Your outward appearance is everything. At least if we’re talking about first impressions, right? So, we brush our teeth regularly and floss when we remember, but could you be sabotaged even if you do have good oral hygiene practices? It’s very possible. There are some items in your regular diet that you might not suspect could be harming your teeth, and there are a few others that seem like a no brainer. We’ve put together a list of the 8 worst foods for your teeth, as well as with a few helpful solutions to beat those troublesome snacks.
1. Processed carbohydrates
Believe it or not, that white bread you have on your midday sandwich, and those crunchy crackers you usually pair with cheese, can have adverse effects on your teeth. Since carbs are essentially sugars, when you eat a lot of refined carbohydrates like white, processed breads, you’re basically just putting more sugar in your mouth – which tends to stick around, potentially causing cavities.
While ice water is a wonderful refreshment in the heat of the summer, make sure you leave the ice in the cup. Even though it might be tempting to crunch on it, chewing on ice is a good way to set yourself up for a dental emergency. Since ice is so hard, it can cause your teeth to chip, crowns or bridges to fall out, and it will also wear down the enamel on your teeth.
3. Citrus Fruits
A healthy diet consists of plenty of fruits and vegetables, but it’s important not to overdo it on citrus fruits like limes, lemons, grapefruits and oranges. The acid in these fruits is very harsh on your teeth, wears down your enamel, and can exacerbate any mouth sores that you might have. We’re not saying to put down the lemons forever, just make sure these types of fruits are taken in moderation.
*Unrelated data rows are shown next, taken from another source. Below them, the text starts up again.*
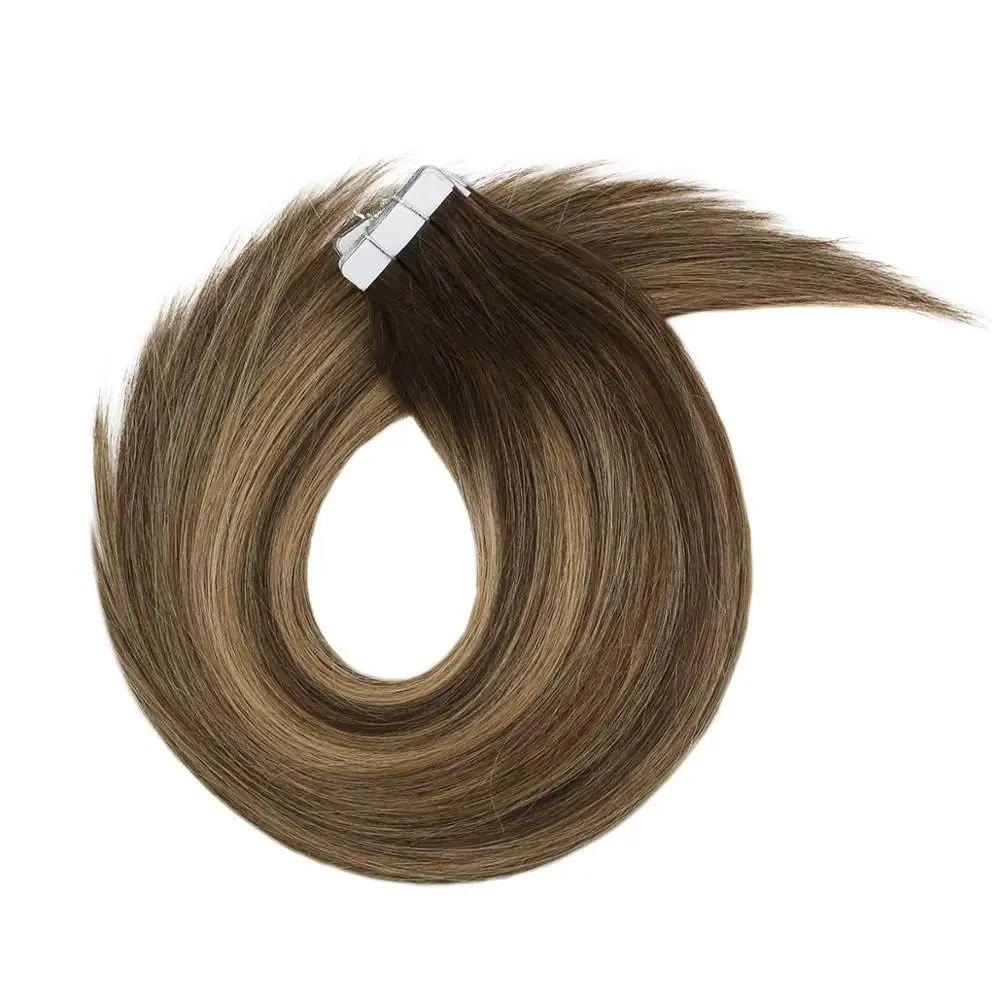
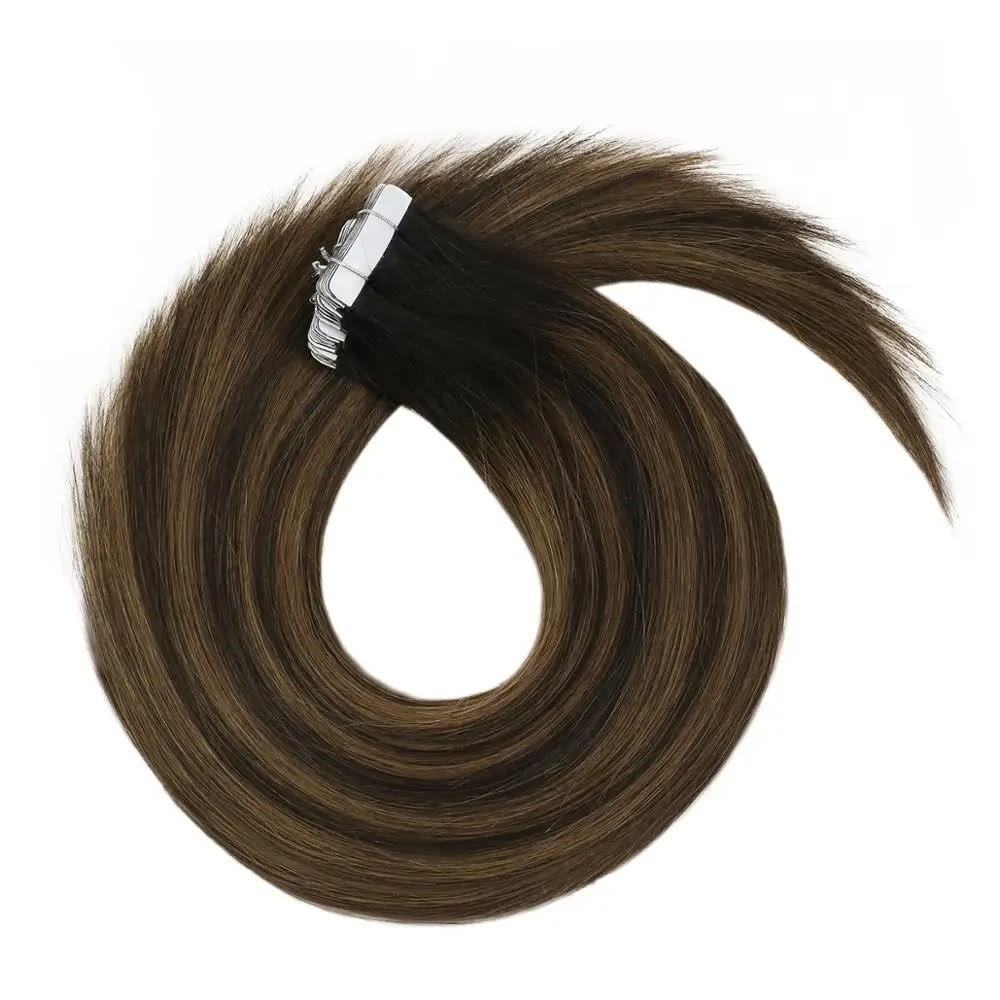
Fix Tape-In photos for 2-2-6, 4-27-4 and 6-60-6 to match the listing
Claude-Session: https://claude.ai/code/session_015XYF5t7iLpKZnBh7vCqiM9

diff --git a/products.js b/products.js
@@ -27,9 +27,9 @@ const CATALOGUE={
     colours:[
       ["1","Jet black","solid","tape-in-1"],["1b","Natural black","solid","tape-in-1b"],["2","Darkest brown","solid","tape-in-2"],
       ["4","Medium brown","solid","tape-in-4"],["33","Auburn","blend","tape-in-33"],["350","Copper","blend","tape-in-350"],
-      ["2-2-6","Dark brown to chestnut balayage","blend","tape-in-2-2-6"],["1B-4-18","Black to ash brown ombre","blend","tape-in-1b-4-18"],
-      ["P4-27","Brown with honey highlights","blend","tape-in-p4-27"],["4-27-4","Brown with honey highlights","blend","tape-in-4-27-4"],
-      ["6-60-6","Light brown with platinum balayage","blend","tape-in-6-60-6"],["3-8-22","Brown to golden blonde balayage","blend","tape-in-3-8-22"],
+      ["2-2-6","Black root to brown highlights","blend","tape-in-2-2-6"],["1B-4-18","Black to ash brown ombre","blend","tape-in-1b-4-18"],
+      ["P4-27","Brown with honey highlights","blend","tape-in-p4-27"],["4-27-4","Dark root to brown with honey highlights","blend","tape-in-4-27-4"],
+      ["6-60-6","Light brown with ash blonde highlights","blend","tape-in-6-60-6"],["3-8-22","Brown to golden blonde balayage","blend","tape-in-3-8-22"],
       ["4-14-60","Brown to platinum ombre","blend","tape-in-4-14-60"],["60","Platinum blonde","blend","tape-in-60"],
       ["P18-613","Ash and bleach blonde mix","blend","tape-in-p18-613"],["P16-22","Golden blonde highlights","blend","tape-in-p16-22"],
       ["18-22-60","Ash to platinum balayage","blend","tape-in-18-22-60"],["1b-silver-1b","Black with silver streak","blend","tape-in-1b-silver-1b"],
4. Sports Drinks and Sodas
We’re sure you’ve long been warned against the dangers of soda; excessive amounts of sugar, carbonation, and added chemicals are a recipe for disastrous tooth decay. But did you know that sports drinks can be just as bad? Many sports drinks are often highly acidic, and if you check the nutrition label, many of them list sugar as the first ingredient – not so good for those pearly whites. If you’re really looking for a recovery drink after a hard workout, turn to water or chocolate milk, both healthier options that will save your teeth too.
5. Hard candies and gummies
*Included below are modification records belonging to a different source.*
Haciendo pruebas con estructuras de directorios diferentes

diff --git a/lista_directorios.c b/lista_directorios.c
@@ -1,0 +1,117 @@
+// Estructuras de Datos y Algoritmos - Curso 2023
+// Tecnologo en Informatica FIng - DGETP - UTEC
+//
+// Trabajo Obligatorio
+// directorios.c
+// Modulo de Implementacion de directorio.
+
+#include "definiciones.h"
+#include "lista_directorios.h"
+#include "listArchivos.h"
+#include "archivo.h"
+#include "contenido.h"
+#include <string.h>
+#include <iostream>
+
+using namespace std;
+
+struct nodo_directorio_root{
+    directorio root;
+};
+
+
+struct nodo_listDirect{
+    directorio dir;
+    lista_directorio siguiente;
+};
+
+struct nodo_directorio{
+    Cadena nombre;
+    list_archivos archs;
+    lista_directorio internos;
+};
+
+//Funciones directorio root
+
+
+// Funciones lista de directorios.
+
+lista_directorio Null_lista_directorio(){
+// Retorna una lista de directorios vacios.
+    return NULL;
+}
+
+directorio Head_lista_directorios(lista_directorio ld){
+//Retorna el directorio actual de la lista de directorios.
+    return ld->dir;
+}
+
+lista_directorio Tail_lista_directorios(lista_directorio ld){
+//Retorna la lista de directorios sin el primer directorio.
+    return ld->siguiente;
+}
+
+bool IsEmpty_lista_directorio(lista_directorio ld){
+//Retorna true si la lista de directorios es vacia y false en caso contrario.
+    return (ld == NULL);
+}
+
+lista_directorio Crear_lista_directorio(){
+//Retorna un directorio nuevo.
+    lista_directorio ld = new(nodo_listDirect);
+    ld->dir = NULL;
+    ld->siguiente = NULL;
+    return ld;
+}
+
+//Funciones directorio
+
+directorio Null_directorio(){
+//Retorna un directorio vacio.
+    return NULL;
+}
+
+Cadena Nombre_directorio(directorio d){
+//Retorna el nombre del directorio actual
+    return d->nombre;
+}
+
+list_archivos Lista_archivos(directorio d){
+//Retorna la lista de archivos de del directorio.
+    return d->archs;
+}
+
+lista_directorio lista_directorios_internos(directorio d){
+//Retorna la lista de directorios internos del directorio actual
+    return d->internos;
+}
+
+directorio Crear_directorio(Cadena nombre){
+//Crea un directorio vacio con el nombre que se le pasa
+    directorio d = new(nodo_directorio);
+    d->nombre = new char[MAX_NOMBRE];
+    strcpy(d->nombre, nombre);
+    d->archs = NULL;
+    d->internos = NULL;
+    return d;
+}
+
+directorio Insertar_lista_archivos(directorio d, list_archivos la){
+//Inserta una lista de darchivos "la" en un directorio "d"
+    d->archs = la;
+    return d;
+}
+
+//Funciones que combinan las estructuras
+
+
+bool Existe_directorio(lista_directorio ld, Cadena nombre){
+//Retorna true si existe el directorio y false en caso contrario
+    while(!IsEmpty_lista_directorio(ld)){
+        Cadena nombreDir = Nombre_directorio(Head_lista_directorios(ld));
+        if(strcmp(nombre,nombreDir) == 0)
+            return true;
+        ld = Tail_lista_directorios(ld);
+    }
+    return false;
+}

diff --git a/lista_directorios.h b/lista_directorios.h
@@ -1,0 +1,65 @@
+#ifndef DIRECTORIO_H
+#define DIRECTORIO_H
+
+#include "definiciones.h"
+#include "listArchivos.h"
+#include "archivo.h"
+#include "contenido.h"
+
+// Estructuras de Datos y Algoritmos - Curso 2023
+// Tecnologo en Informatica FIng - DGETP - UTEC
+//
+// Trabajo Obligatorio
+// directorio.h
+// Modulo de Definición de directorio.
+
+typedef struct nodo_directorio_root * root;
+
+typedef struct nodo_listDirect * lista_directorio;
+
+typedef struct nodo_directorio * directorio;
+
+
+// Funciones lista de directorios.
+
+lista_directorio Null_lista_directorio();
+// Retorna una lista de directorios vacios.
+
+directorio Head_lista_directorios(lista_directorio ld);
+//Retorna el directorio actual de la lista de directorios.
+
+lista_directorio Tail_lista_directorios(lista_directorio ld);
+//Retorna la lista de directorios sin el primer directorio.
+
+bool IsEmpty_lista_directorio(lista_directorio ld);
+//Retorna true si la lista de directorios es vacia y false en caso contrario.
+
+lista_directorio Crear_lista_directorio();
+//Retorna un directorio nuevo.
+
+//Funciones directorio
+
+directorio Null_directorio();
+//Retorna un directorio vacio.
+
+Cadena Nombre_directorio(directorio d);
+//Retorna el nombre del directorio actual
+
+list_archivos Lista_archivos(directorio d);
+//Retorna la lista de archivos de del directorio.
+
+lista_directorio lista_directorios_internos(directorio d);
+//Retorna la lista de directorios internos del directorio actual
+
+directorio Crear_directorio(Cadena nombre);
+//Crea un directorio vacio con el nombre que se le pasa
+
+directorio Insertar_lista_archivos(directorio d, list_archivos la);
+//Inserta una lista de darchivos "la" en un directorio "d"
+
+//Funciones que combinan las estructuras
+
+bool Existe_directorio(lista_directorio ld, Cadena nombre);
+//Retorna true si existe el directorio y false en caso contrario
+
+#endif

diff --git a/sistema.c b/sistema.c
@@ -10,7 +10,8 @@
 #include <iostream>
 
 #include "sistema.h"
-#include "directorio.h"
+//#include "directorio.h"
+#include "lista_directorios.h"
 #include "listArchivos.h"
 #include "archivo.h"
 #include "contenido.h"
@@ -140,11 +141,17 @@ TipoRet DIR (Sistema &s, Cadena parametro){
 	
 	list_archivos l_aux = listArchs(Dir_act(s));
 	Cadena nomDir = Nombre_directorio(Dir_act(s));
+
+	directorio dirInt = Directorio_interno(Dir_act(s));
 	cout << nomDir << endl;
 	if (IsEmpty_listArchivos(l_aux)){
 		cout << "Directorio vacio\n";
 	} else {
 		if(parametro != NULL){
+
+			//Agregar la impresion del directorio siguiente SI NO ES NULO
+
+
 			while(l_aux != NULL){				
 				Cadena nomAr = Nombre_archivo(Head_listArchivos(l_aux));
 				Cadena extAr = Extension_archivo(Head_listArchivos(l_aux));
Hard candies are bad for your teeth because they can often cause dental emergencies when teeth chip or when dental appliances are broken. And gummies are just as bad. Oftentimes, gummies will stick to your teeth, which means sugar is concentrated in your mouth for an extended period of time, provoking cavities.
6. Dried Fruit
Though dried fruit is certainly a better option than gummy candies, they tend to have some very similar effects. Fruits naturally contain a lot of sugar, and when they’ve been dried, the sugar is concentrated and the fruits become even stickier. So, they latch onto your teeth, and stick there, allowing sugar to sit in your mouth – the perfect recipe for cavities.
Most people have heard that red wine can stain your teeth, which is true, but all alcohol can be bad for your teeth in excess. The major issue is that it dries out your mouth, which means there’s no saliva to wash away sugars and other chemicals that can hurt your teeth. Without enough saliva, your mouth and teeth will be more susceptible to cavities and gum disease.
A rather unexpected culprit, too many pickles can destroy the enamel on your teeth. That’s because the main pickling agent, vinegar, contains enough acid that can stain and wear away the enamel on your teeth.
3 Ways to Prevent Tooth Decay:
- Make healthier choices
The best way to control damage from these foods is to stay away from them, but it’s impossible to stay away from everything, since some of these foods are essential parts of a healthy diet. It’s a good idea then to choose healthier options, as many times these alternatives can be better for your teeth as well as the rest of your body. For example, the next time you go to the store for bread, try to pick out something whole grain rather than a super-refined white bread. This way, you’ll avoid as much unnecessary sugar as possible.
- Brush your teeth after every meal
If you brush your teeth after every meal, and especially after consuming the foods listed above, you’ll be getting rid of the leftover sugars and chemicals as quickly as possible. This means less contact with your teeth, and less possibility for damage. No toothbrush handy? Try to at least rinse your mouth out with water, which will get rid of any major leftovers before they cause too much damage.
- Pick chocolate instead
Now this isn’t advice you hear very often, but if you’ve got a craving for something sweet, opt for a square of dark chocolate rather than hard candies or gummies. Chocolate is not as tough as a hard candy, and since chocolate will melt in your mouth, sugar won’t stick to your teeth like it would with a gummy.
If you have more questions about eating well for your teeth, or if you suspect you may already have a cavity, feel free to give our office a call at 231-737-5500 or schedule your own appointment online today!